We have also one of his disciples, an apostle, exe horting chriftians to keep the great author of their salvation in constant view, and to imitate his exam. ple, by patient suffering in prospect of the reward in heaven. - And yet, by Mr. S.'s scheme of benevolence, Jesus Christ is reduced down to a being who hath been guilty of inglorious selfishness; and one who hath
judged of the dispensations of God on selfish princi. ples !!!,
The author to the Hebrews also must be clafé:d with his Malter, Jesus Christ, and conlidered as a selfish, ignoble being !!
No christiani divine, I am persuaded, ever wrote any thing before, on a serious and important subject; fo contrary to reason, so abhorrent from common sense, and so eally reducible to absurdity, and even to blasphemy.. "
Yet, after all, my heart feels 'disposed to make some apology for my brother.

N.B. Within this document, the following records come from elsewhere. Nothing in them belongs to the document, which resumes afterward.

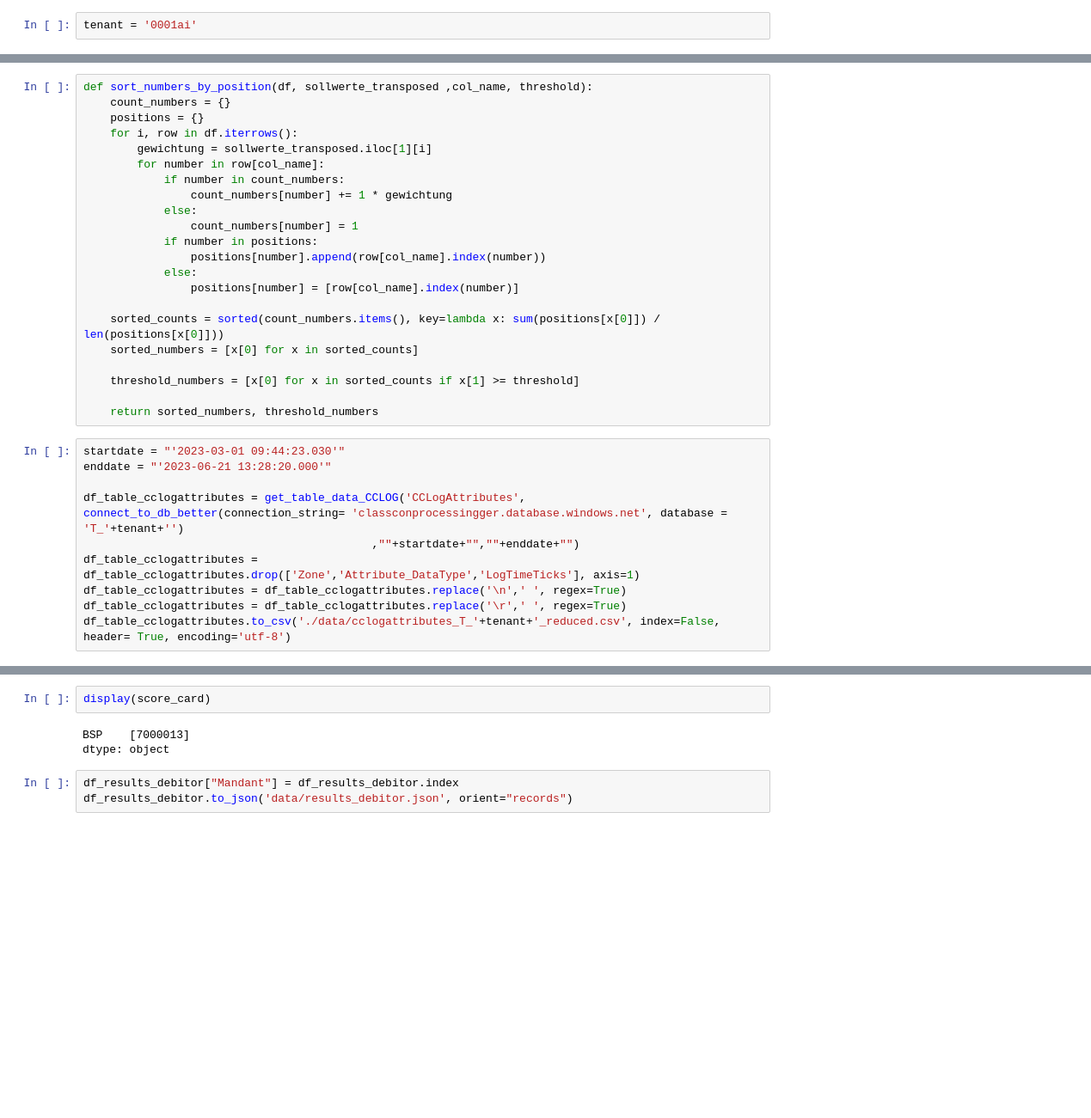
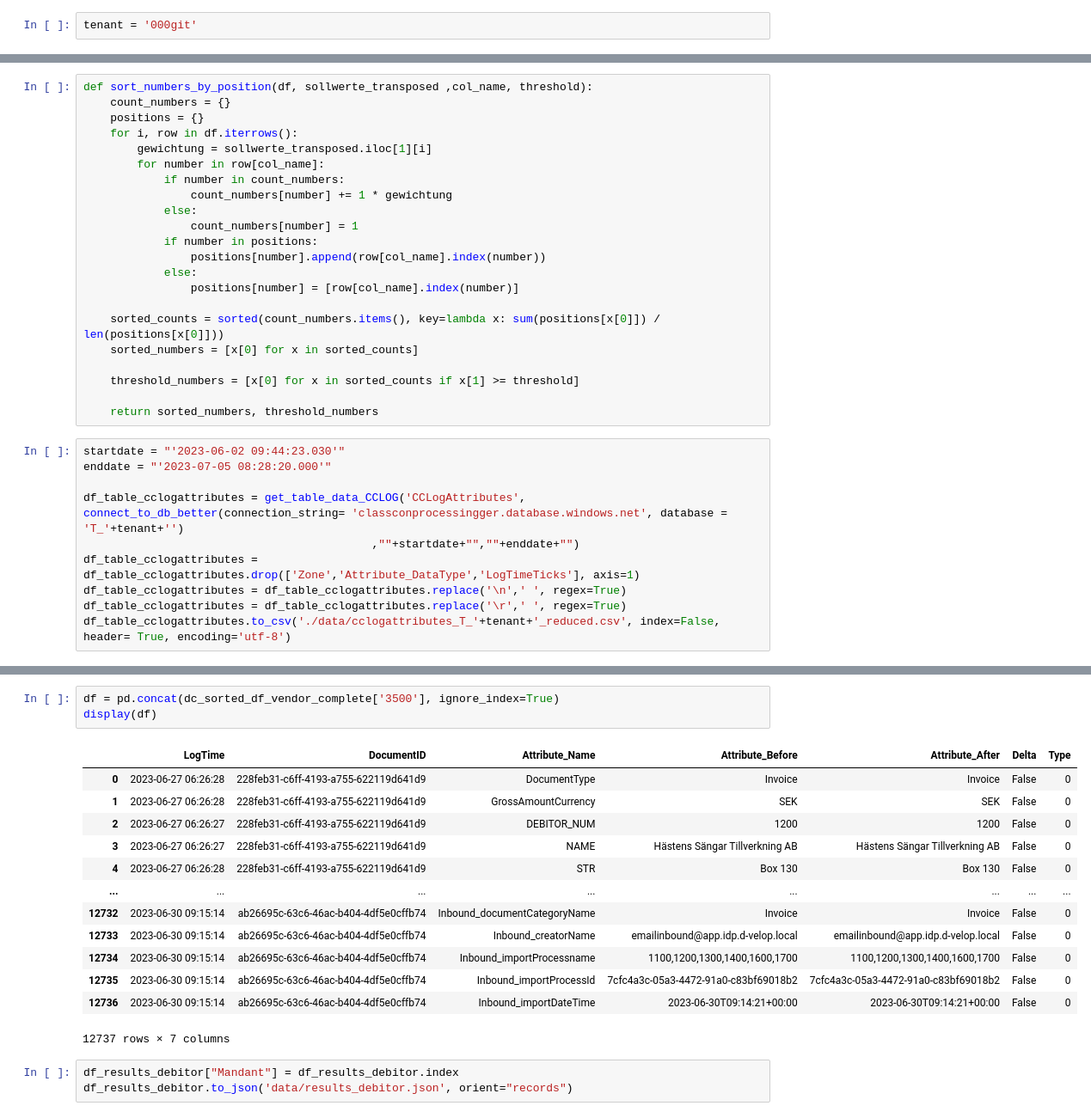
Before and after one commit to FusionShareeza/Masterarbeit, a Jupyter notebook: sqlconnector.ipynb, the cells around one changed output, grey strips where cells are left out. Shown at 86% size. Cells and saved outputs as stored; diff of their text form; blank space fills up the shorter version.

```diff
--- a/sqlconnector.ipynb
+++ b/sqlconnector.ipynb
@@ -67,7 +67,7 @@ Tensorflow/Keras: 2.12.0
 # %% [markdown]
 # Connect to Database and get Data
 # %%
-tenant = '0001ai'
+tenant = '000git'
 # %%
 def connect_to_db_better(connection_string,
                     database,
@@ -626,8 +626,8 @@ def sort_numbers_by_position(df, sollwerte_transposed ,col_name, threshold):
 
     return sorted_numbers, threshold_numbers
 # %%
-startdate = "'2023-03-01 09:44:23.030'"
-enddate = "'2023-06-21 13:28:20.000'"
+startdate = "'2023-06-02 09:44:23.030'"
+enddate = "'2023-07-05 08:28:20.000'"
 
 df_table_cclogattributes = get_table_data_CCLOG('CCLogAttributes', connect_to_db_better(connection_string= 'classconprocessingger.database.windows.net', database = 'T_'+tenant+'')
                                            ,""+startdate+"",""+enddate+"")
@@ -707,8 +703,20 @@ hiiiier
-# %%
-display(score_card)
-# %% [output]
-BSP    [7000013]
-dtype: object
+# %%
+df = pd.concat(dc_sorted_df_vendor_complete['3500'], ignore_index=True)
+display(df)
+# %% [output]
+|  | LogTime | DocumentID | Attribute_Name | Attribute_Before | Attribute_After | Delta | Type |
+| 0 | 2023-06-27 06:26:28 | 228feb31-c6ff-4193-a755-622119d641d9 | DocumentType | Invoice | Invoice | False | 0 |
+| 1 | 2023-06-27 06:26:28 | 228feb31-c6ff-4193-a755-622119d641d9 | GrossAmountCurrency | SEK | SEK | False | 0 |
+| 2 | 2023-06-27 06:26:27 | 228feb31-c6ff-4193-a755-622119d641d9 | DEBITOR_NUM | 1200 | 1200 | False | 0 |
+| 3 | 2023-06-27 06:26:27 | 228feb31-c6ff-4193-a755-622119d641d9 | NAME | Hästens Sängar Tillverkning AB | Hästens Sängar Tillverkning AB | False | 0 |
+| 4 | 2023-06-27 06:26:28 | 228feb31-c6ff-4193-a755-622119d641d9 | STR | Box 130 | Box 130 | False | 0 |
+| ... | ... | ... | ... | ... | ... | ... | ... |
+| 12732 | 2023-06-30 09:15:14 | ab26695c-63c6-46ac-b404-4df5e0cffb74 | Inbound_documentCategoryName | Invoice | Invoice | False | 0 |
+| 12733 | 2023-06-30 09:15:14 | ab26695c-63c6-46ac-b404-4df5e0cffb74 | Inbound_creatorName | emailinbound@app.idp.d-velop.local | emailinbound@app.idp.d-velop.local | False | 0 |
+| 12734 | 2023-06-30 09:15:14 | ab26695c-63c6-46ac-b404-4df5e0cffb74 | Inbound_importProcessname | 1100,1200,1300,1400,1600,1700 | 1100,1200,1300,1400,1600,1700 | False | 0 |
+| 12735 | 2023-06-30 09:15:14 | ab26695c-63c6-46ac-b404-4df5e0cffb74 | Inbound_importProcessId | 7cfc4a3c-05a3-4472-91a0-c83bf69018b2 | 7cfc4a3c-05a3-4472-91a0-c83bf69018b2 | False | 0 |
+| 12736 | 2023-06-30 09:15:14 | ab26695c-63c6-46ac-b404-4df5e0cffb74 | Inbound_importDateTime | 2023-06-30T09:14:21+00:00 | 2023-06-30T09:14:21+00:00 | False | 0 |
+12737 rows × 7 columns
 # %%
 df_results_debitor["Mandant"] = df_results_debitor.index
 df_results_debitor.to_json('data/results_debitor.json', orient="records")
```
Also changed, not shown: parts of 6 cells of this notebook, 2 other files.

Poor human nature ! What fast hold does prejudice take of the human mind! How hard is it to divest ourselves of it! Great talents, thining accomplishments, and the most useful qualities of the mind, are often sacrificed bcfore the shrine of prejudice. My brother, no doubt; fat out with a pious heart, and with a real design to subserve the cause of truth, of Zion, and of God. But, alas alas ! how fath he failed! It appears that he really considers those he calls Universalifts to be in a great error, to have corrupted the truth, and injured the morals of the people. And it is ve. ry evident that he took up his pen with a resolution to refute these errorists.
One of two things, I think, may be considered as certain, with regard to Mr. S. either he hath never thoroughly studied bis subject, or a peculiar fondness for a favorite hypothesis hath injured his intellectual
powers. A man of Mr. S's. abilities, who had be* come a perfect master of his subject, and was tolerably free of prejudice, could not have written in such a manner.
This thews us the importance of prayer to God, the great author of our beings, and father of our spirits, that he would aid us in all our moral research. es, and lead and guide us into all truth, and preserve us from falling into any dangerous errors, or delufions.
There is something farther, in what was last quote ed from Mr. S. that appears to be very incautiously written, and conveys an idea that cannot be admit. ted, and which Mr. S. himself, in a considerate mo. ment, will not admit. It is as follows : when speaking of the christian who is enduring affliction and suffering here on earth, he says, “ his confidence that infinite wisdom will make all events redound to * the divine honor and happiness, and the general good, excites bis benevolent refignation." Are we to suppose that the divine happiness receives any addition or increase from the sufferings of mortal men ? We have ever been taught that God is absolutely and infinitely perfect. If so, his happiness cannot be in. creased or diminished.
The prophet, speaking of God's treatment of Ifa rael, and his disposition towards them when in affic tion, says, " I will mention the loving kindness of the Lord, and the praises of the Lord, according to